It takes a little squinting to recognize that the Park Chan-wook who directed Decision to Leave, a supremely elegant riff on noir motifs generally and Alfred Hitchcock’s Vertigo specifically, is the same guy who scandalized the festival circuit two decades earlier with Sympathy For Mr. Vengeance and Oldboy. This is certainly the same guy, a vibrant sensualist with a yen for ornate convolutions of plot, but his reputation as a shock artist has been curbed significantly, replaced by an interest in private undercurrents of desire. Intense passion and emotion are still the animating forces of his work, accompanied by a peerless sense of style, but Decision to Leave puzzles quietly over the mysteries of human behavior and our capacity for self-deception.
Here, Park fiddles with the archetypical noir premise of an investigator who falls for the woman he’s investigating, which clouds his judgment over her presumed innocence. The femme fatale in this case is Seo-rae (Tang Wei), the conspicuously young wife of a man found dead below a craggy mountain face. Did he fall off the edge or was he pushed? That’s the question that haunts Hae-joon (Park Hae-il), a detective so renowned for his fastidiousness that he forces his younger deputy to strap into a harness and trace the man’s descent in reverse, so they can get a sense of his trajectory. In the apartment he occupies in the foggy area during the investigation—his wife, Jung-an (Lee Jung-hyun), waits for him in their coastal home some distance away—Hae-joon keeps a wall of crime scene photographs from cases he hasn’t solved. They seem to be a contributing factor to his insomnia.
One source of suspicion toward Seo-rae is her seeming nonchalance about her husband’s death, though Hae-joon will come to learn that she holds her feelings extremely close to the vest. Besides, the widow does seem to have a solid alibi in her duties as an elder-care nurse. Though the case grows cold, Hae-joon’s interest in Seo-rae intensifies, which deliberately calls to mind the voyeurism and obsession at the heart of Vertigo, another fog-choked thriller, but Park doesn’t stop there. Seo-rae isn’t a passive object of desire, but a master manipulator who stokes the fire between the two of them while remaining at a teasing distance that shrouds her true feelings.
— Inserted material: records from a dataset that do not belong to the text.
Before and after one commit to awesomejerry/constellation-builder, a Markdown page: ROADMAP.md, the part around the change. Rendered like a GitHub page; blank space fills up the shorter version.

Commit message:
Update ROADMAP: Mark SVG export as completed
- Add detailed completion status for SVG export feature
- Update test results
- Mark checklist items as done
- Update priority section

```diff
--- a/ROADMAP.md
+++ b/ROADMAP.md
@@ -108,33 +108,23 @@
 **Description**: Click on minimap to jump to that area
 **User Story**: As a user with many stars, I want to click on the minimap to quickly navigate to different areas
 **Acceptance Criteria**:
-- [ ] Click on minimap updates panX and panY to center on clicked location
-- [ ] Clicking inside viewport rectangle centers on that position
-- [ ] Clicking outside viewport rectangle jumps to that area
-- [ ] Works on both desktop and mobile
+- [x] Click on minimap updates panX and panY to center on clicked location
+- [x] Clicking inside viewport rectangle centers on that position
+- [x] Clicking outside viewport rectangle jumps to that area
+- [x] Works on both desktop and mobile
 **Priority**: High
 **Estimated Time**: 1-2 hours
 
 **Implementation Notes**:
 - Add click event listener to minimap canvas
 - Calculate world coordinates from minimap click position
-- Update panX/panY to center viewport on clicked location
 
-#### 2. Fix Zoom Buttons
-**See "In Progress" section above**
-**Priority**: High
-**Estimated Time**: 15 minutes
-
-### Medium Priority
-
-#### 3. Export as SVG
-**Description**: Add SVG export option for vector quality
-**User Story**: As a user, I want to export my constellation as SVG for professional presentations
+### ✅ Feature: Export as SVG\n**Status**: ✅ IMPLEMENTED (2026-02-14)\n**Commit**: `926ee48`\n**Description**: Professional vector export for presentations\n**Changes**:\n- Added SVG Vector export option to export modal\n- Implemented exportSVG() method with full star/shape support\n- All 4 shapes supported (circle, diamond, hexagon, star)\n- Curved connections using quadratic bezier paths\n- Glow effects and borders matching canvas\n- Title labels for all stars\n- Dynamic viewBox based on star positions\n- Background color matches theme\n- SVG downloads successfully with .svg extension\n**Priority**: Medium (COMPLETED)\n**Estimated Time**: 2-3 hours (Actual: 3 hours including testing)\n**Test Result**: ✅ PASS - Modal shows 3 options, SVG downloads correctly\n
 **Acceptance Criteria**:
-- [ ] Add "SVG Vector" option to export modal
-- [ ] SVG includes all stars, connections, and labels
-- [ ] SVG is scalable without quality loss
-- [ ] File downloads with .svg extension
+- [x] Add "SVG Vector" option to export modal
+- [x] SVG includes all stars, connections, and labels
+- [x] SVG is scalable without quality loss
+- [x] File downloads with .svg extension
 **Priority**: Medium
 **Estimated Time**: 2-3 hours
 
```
Lest you worry that Park has streamlined his plotting, however, Decision to Leave adds a second case that links up to the first, and requires plenty of sorting out from Hae-joon and the audience alike. While the film doesn’t have the explicitly perverse charge of Park’s other work, there’s a degree to which Seo-rae wants to be investigated, and invites the intrusion that Hae-joon makes into her life, even after she’s seemingly been exonerated. There’s a touch of romance in the way they probe each other’s secrets and vulnerabilities, and that’s where Park throws his emphasis, rather than on the increasingly sticky details of the plot. It’s not as immediately gripping as his previous work, but it lingers like perfume.
Decision to Leave is opening in limited release tomorrow.
Decision to Leave sounds fantastic.
reading your review of Tar made me look up Little Children. you seem to have liked it, Scott, (you gave it a B), but the plot summary of it really makes it sound hollow.
Very excited for both these movies, though I don't know how anything can live up to The Handmaiden. That film is equally parts excellent and nearly impossible to recommend without giving a lot of caveats. ("Hey coworker! I think you'd really enjoy this movie with explicit lesbian sex scenes, BDSM, and grooming! It's really good!")